Share what you learn is a pattern that believes that in order for new apprentices and others to learn we need to share what knowledge we have. This is a very important apprenticeship pattern that is looked over often. Passing along your knowledge is what allows future generations to improve standards and practices. It may also help your peers fill in that missing piece that they may need in order to complete a large project that they are stuck on. With the advancement in technology, it is easier than ever to share what you have learned with almost anyone around the world.
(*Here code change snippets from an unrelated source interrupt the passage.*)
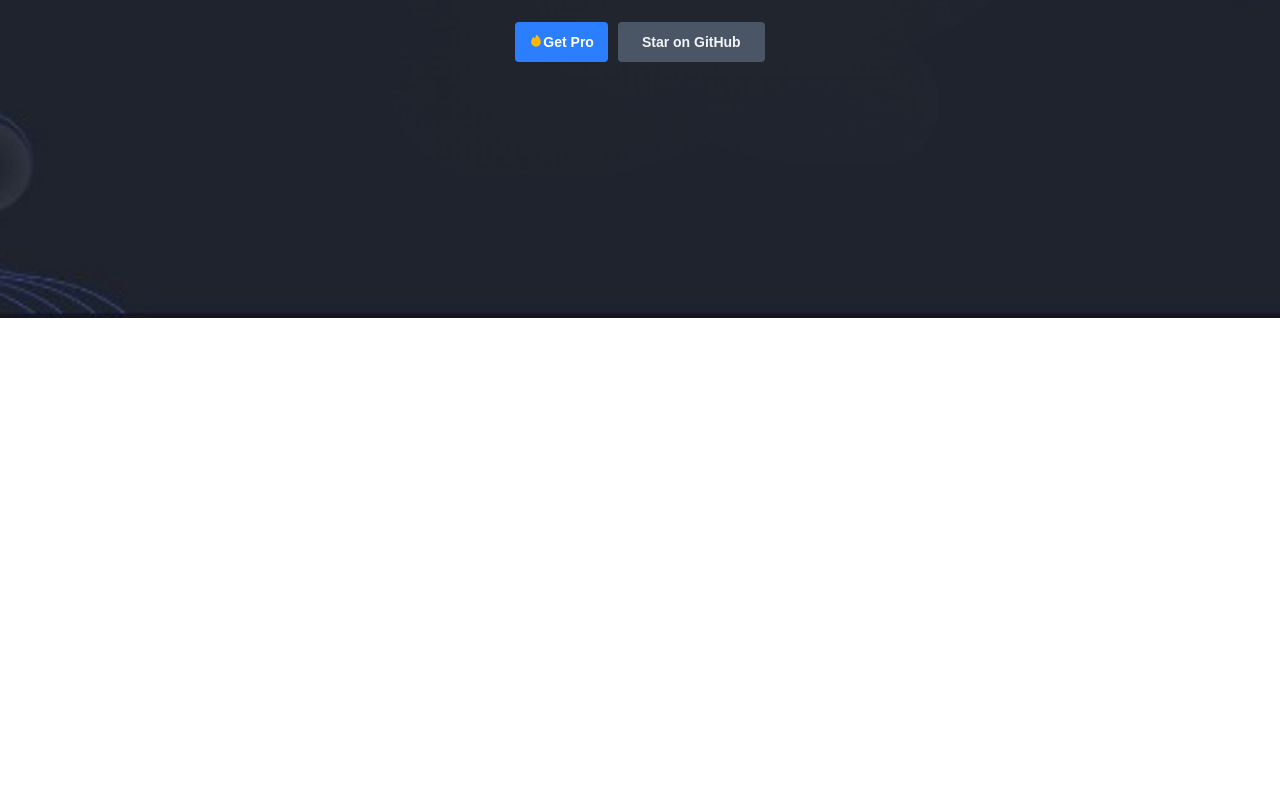
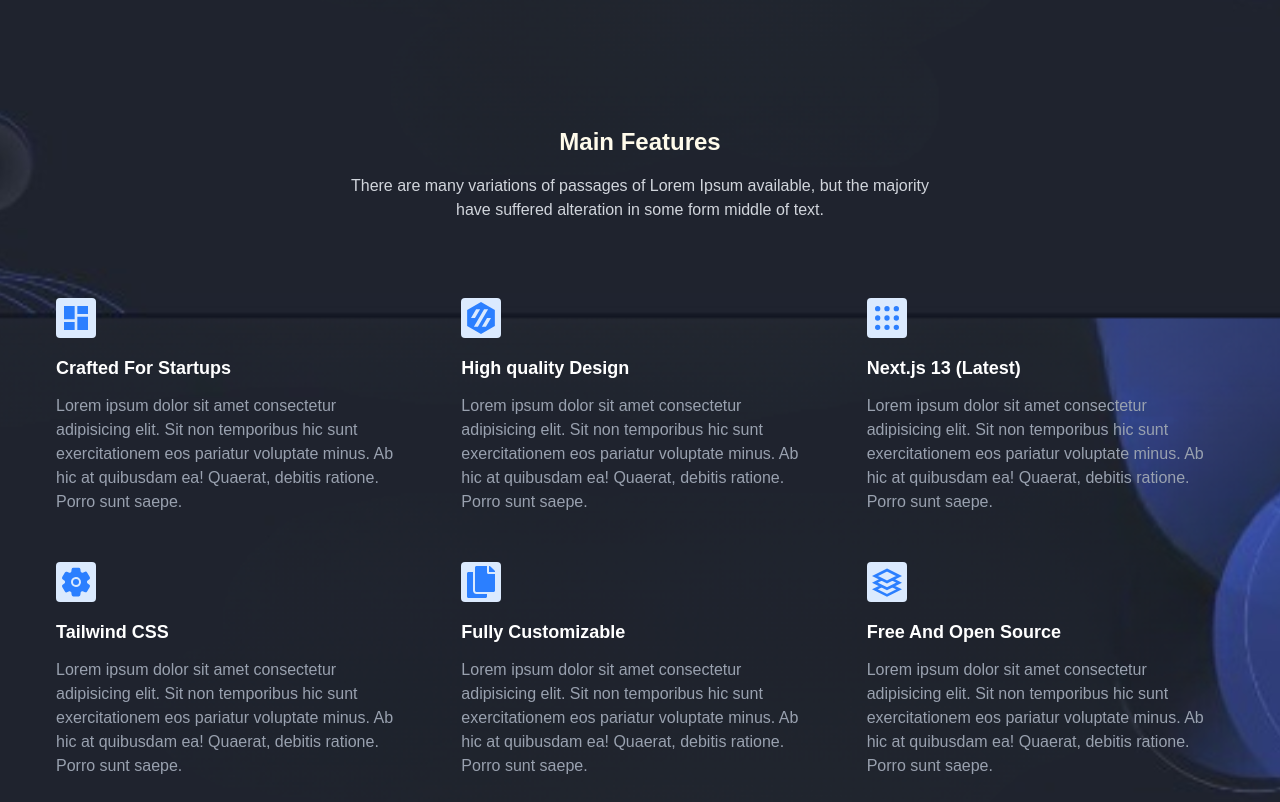
Before and after one commit to SulemanF954/firstproject, a Next.js app: page / in a window 1280 px wide. Shown: the part 482-1284 px from the top of the page. Before the commit the page ends 800 px from the top, so only its background shows below. Built offline with nearby package versions, Linux system fonts and the light colour scheme.

Commit message:
Add a New Component in this Code

```diff
--- a/app/page.tsx
+++ b/app/page.tsx
@@ -1,11 +1,102 @@
 import NavBar from "@/components/NavBar";
 import Hero from "@/components/Hero";
+import { MdDashboard } from "react-icons/md";
+import { IoSettings } from "react-icons/io5";
+import { TbGridDots } from "react-icons/tb";
+import { SiVorondesign } from "react-icons/si";
+import { GrResources } from "react-icons/gr";
+import { FaCopy } from "react-icons/fa";
 
 export default function Home() {
   return (
-    <div className="bg-[url('/Image/image.jpg')] min-h-screen sm:p-8 overflow-hidden bg-cover bg-center bg-no-repeat bg-fixed font-[var(--font-geist-sans)]">
+    <div className="bg-[url('/Image/image.jpg')] min-h-screen sm:p-2 bg-cover bg-center bg-no-repeat bg-fixed font-[var(--font-geist-sans)]">
       <NavBar />
       <Hero />
+      <div className="flex justify-center items-center">
+        <div className="text-center bg-transparent p-2 rounded">
+          <h2 className="text-2xl text-amber-50 font-bold mb-4">
+            Main Features
+          </h2>
+          <p className="text-gray-300 w-150 mb-1">
+            There are many variations of passages of Lorem Ipsum available, but
+            the majority have suffered alteration in some form middle of text.
+          </p>
+        </div>
+      </div>
+      <div className="flex justify-center items-center mt-8 mx-8">
+        <div className="grid grid-cols-1 md:grid-cols-3 gap-4 mt-4">
+          <div className="bg-transparent p-4 rounded ">
+            <MdDashboard className="w-10 h-10 p-1 rounded bg-blue-100 mb-4 text-blue-500 text-5xl" />
+            <h3 className="text-lg font-semibold text-white">
+              Crafted For Startups
+            </h3>
+            <p className="text-gray-400 mt-3">
+              Lorem ipsum dolor sit amet consectetur adipisicing elit. Sit non
+              temporibus hic sunt exercitationem eos pariatur voluptate minus.
+              Ab hic at quibusdam ea! Quaerat, debitis ratione. Porro sunt
+              saepe.
+            </p>
+          </div>
+          <div className="bg-transparent p-4 rounded">
+            <SiVorondesign className="w-10 h-10 p-1 rounded bg-blue-100 mb-4 text-blue-500" />
+            <h3 className="text-lg font-semibold text-white">
+              High quality Design
+            </h3>
+            <p className="text-gray-400 mt-3">
+              Lorem ipsum dolor sit amet consectetur adipisicing elit. Sit non
+              temporibus hic sunt exercitationem eos pariatur voluptate minus.
+              Ab hic at quibusdam ea! Quaerat, debitis ratione. Porro sunt
+              saepe.
+            </p>
+          </div>
+          <div className="bg-transparent p-4 rounded ">
+            <TbGridDots className="w-10 h-10 p-1 rounded bg-blue-100 mb-4 text-blue-500 text-5xl" />
+            <h3 className="text-lg font-semibold text-white">
+              Next.js 13 (Latest)
+            </h3>
+            <p className="text-gray-400 mt-3">
+              Lorem ipsum dolor sit amet consectetur adipisicing elit. Sit non
+              temporibus hic sunt exercitationem eos pariatur voluptate minus.
+              Ab hic at quibusdam ea! Quaerat, debitis ratione. Porro sunt
+              saepe.
+            </p>
+          </div>
+          <div className="bg-transparent p-4 rounded ">
+            <IoSettings className="w-10 h-10 p-1 rounded bg-blue-100 mb-4 text-blue-500" />
+            <h3 className="text-lg font-semibold text-white">Tailwind CSS</h3>
+            <p className="text-gray-400 mt-3">
+              Lorem ipsum dolor sit amet consectetur adipisicing elit. Sit non
+              temporibus hic sunt exercitationem eos pariatur voluptate minus.
+              Ab hic at quibusdam ea! Quaerat, debitis ratione. Porro sunt
+              saepe.
+            </p>
+          </div>
+          <div className="bg-transparent p-4 rounded ">
+            <FaCopy className="w-10 h-10 p-1 rounded bg-blue-100 mb-4 text-blue-500" />
+            <h3 className="text-lg font-semibold text-white">
+              Fully Customizable
+            </h3>
+            <p className="text-gray-400 mt-3">
+              Lorem ipsum dolor sit amet consectetur adipisicing elit. Sit non
+              temporibus hic sunt exercitationem eos pariatur voluptate minus.
+              Ab hic at quibusdam ea! Quaerat, debitis ratione. Porro sunt
+              saepe.
+            </p>
+          </div>
+          <div className="bg-transparent p-4 rounded ">
+            <GrResources className="w-10 h-10 p-1 rounded bg-blue-100 mb-4 text-blue-500" />
+            <h3 className="text-lg font-semibold text-white">
+              Free And Open Source
+            </h3>
+            <p className="text-gray-400 mt-3">
+              Lorem ipsum dolor sit amet consectetur adipisicing elit. Sit non
+              temporibus hic sunt exercitationem eos pariatur voluptate minus.
+              Ab hic at quibusdam ea! Quaerat, debitis ratione. Porro sunt
+              saepe.
+            </p>
+          </div>
+        </div>
+      </div>
     </div>
   );
 }
--- a/components/NavBar.tsx
+++ b/components/NavBar.tsx
@@ -1,6 +1,7 @@
 "use client";
 import { FaAngleDown } from "react-icons/fa";
 import { MdOutlineLightMode } from "react-icons/md";
+import Link from "next/link";
 
 const NavBar: React.FC = () => {
   const handleButtonClickIn = () => {
@@ -16,15 +17,23 @@
   };
 
   return (
-    <nav className="text-white flex justify-between items-center">
+    <nav className="text-white flex justify-between items-center fixed top-0 left-0 right-0 shadow-lg p-4 z-10">
       <div className="flex items-center space-x-2">
-        <img src="/Image/favicon.png" alt="Logo" className="h-8 w-8 bg-black cursor-pointer" />
+        <img
+          src="/Image/favicon.png"
+          alt="Logo"
+          className="h-8 w-8 bg-black cursor-pointer"
+        />
         <span className="text-xl font-bold cursor-pointer">StockUp</span>
         <ul className="flex px-20 space-x-6">
-          <li className=" hover:text-amber-100 cursor-pointer px-4">Home</li>
+          <li className="hover:text-amber-100 cursor-pointer px-4">
+            <Link href="/Home">Home</Link>
+          </li>
           <li className=" hover:text-amber-100 cursor-pointer px-4">About</li>
           <li className=" hover:text-amber-500 cursor-pointer px-4">Blog</li>
-          <li className=" hover:text-amber-100 cursor-pointer px-4 ">Support</li>
+          <li className=" hover:text-amber-100 cursor-pointer px-4 ">
+            Support
+          </li>
           <div className="flex cursor-pointer">
             <li className=" hover:text-amber-100 px-3">Pages</li>
             <FaAngleDown className="text-amber-100 pt-1 text-lg" />
```
Also changed, not shown: components/Main.tsx (added, +11 -0 lines).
My past work experiences have instilled in me that this is absolutely true. When I joined the Geek Squad at Best Buy I had a base level of technical knowledge but was not an expert by any means. Thanks to the other employees sharing what they knew as I watched on for the first few weeks. This allowed me to take in and learn from what they already knew instead of being on my own to figure out what the specific problem was, research the different possibilities that could have caused this to occur, and finally trying the different solutions through trial and error. This not only made my life easier but created a better experience for our customers. They got their device back sooner because we already had a good idea of what the problem was and they were able to start from the most likely solutions and work out from there. It also made them feel more confident in our abilities to work on their unit. While some may know that there can be different causes for a problem and a solution could be as easy as turning it off and on again, most customers that I interacted with did not know or understand this concept and would sharply lose confidence in us if we were not magically able to touch the device and have it fixed so the quicker we are able to do so the better.
As a brand new apprentice, I will not have the ability to follow through with this pattern right away I will be able to, and plan to, take full advantage of others sharing what they have learned and absorbing as much information as I can to better contribute to the team and the final products. I do believe that it is a very important pattern and as soon as I am in a position to help pass any knowledge that I have along to others in order to help them improve and develop in their trade I intend to take full advantage of that opportunity. It will help improve on three different aspects. First, it will help the apprentice to develop a stronger toolkit moving forward. Second, it will help you develop leadership skills and presentation skills. Lastly, it will help your trade as a whole, having more skilled tradesmen working will help create better products and practices.